I’ve failed to document the last couple of months in my usual fashion, so I’ve run them together with the usual focus on the photos. I can’t keep track of which tier we were in and when, but in December the shops around here were allowed to open, while pubs, cafés and restaurants stayed closed. I put my tree up at the start of the month and hung a Christmas wreath on the door in an attempt to lift the mood. My log burner was fitted – I was hugely grateful for it in the weeks to come.
I began to plan a new novel and alighted on a local street as the focus for part of it, intrigued by the narrowness of both roadway and houses (on one side) and the variety of the buildings on the other.
In common with the whole country, I was focused on the promised window for Christmas celebrations, since everything else in our area was banned. The plug was pulled on that just a few days before – the rainbow over the sea on 23rd December and the arrival of large print copies of The Margate Maid were a couple of moments of brightness at a tough time.
With my planned trip to London cancelled, I did at least manage to see friends who had recently recovered from the virus on Christmas Day. And the family gathered in London and India via Zoom. The period after Christmas, always a difficult one, was redeemed by walks, edits on Book 3 of The Margate Maid trilogy and the prospect of being able to spend a couple of days with family at last. When it wasn’t wet it was cold, but we got out to the beach all the same, and Ellis even had a picnic!

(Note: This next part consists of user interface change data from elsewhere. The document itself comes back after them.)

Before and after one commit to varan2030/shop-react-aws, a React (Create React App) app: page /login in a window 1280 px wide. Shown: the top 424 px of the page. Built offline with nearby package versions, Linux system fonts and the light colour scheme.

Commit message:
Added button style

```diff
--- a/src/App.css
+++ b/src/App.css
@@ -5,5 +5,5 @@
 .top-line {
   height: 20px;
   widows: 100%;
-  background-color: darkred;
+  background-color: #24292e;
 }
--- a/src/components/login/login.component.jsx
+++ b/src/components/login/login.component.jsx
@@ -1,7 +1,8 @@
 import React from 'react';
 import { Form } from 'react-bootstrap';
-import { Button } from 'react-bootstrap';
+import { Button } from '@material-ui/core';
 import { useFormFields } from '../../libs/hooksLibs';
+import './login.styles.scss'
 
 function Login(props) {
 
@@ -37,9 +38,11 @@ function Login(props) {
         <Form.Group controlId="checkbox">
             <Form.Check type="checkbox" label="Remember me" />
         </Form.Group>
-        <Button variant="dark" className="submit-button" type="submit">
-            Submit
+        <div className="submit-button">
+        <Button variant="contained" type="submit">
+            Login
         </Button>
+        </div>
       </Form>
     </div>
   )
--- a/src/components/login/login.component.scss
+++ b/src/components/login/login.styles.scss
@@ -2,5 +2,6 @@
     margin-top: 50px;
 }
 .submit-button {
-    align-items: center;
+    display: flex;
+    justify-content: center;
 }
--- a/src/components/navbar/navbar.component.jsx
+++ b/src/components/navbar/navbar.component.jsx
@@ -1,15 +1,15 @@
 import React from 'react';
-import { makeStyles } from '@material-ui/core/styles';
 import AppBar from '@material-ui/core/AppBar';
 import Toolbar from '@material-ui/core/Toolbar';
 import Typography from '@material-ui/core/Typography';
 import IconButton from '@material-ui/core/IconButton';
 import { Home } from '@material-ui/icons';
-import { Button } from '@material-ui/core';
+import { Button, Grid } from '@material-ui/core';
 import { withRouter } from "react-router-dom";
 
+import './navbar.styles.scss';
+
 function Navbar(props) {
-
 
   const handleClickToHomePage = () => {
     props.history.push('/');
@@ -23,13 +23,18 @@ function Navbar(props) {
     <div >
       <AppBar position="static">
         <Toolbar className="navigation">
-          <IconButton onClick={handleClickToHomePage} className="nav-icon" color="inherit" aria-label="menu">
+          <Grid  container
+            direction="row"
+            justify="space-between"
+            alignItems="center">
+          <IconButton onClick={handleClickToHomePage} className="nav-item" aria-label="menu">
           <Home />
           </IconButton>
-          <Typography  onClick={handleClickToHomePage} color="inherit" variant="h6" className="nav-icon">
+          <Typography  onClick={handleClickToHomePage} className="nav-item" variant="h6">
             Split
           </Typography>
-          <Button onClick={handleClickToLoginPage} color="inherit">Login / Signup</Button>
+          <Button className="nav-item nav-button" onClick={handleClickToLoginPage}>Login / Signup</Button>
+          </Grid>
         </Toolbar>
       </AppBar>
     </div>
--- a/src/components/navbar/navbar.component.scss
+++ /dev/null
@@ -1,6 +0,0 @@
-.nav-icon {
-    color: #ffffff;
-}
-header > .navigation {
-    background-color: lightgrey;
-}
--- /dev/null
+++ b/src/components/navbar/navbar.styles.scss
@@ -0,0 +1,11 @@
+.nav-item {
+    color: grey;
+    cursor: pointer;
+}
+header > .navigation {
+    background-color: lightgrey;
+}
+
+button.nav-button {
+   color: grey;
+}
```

January continued cold and wet, along with gales and a couple of named storms. Publication day for the paperback of A Maid’s Ruin was windy but sunny – a good day for a bracing walk along the beach to Broadstairs. And a glass of something fizzy to celebrate the following evening.
Spring flowers and lovely publication day flowers from my publisher, along with noticeably lighter afternoons, held the hint of better days to come as January rolled on.
A truly spectacular sunrise on a frosty Sunday morning had me out of bed and on the beach by 7.30 am – it was hard to do justice to the subtleties of the ever-changing colour in the sky with my phone camera, but the feeling of witnessing an amazing event stayed with me throughout the day.
The sunny skies on a beach walk the next day hide the fact that the paths were still slippery with ice at 10.30am and the shingle was actually frozen solid on the shady sides of the holm oaks on the beach.
Other than a slight dusting, which vanished by breakfast time one day, we escaped the snow which blanketed other parts of the country. Ellis, though, was surprised and delighted by his first experience of the white stuff.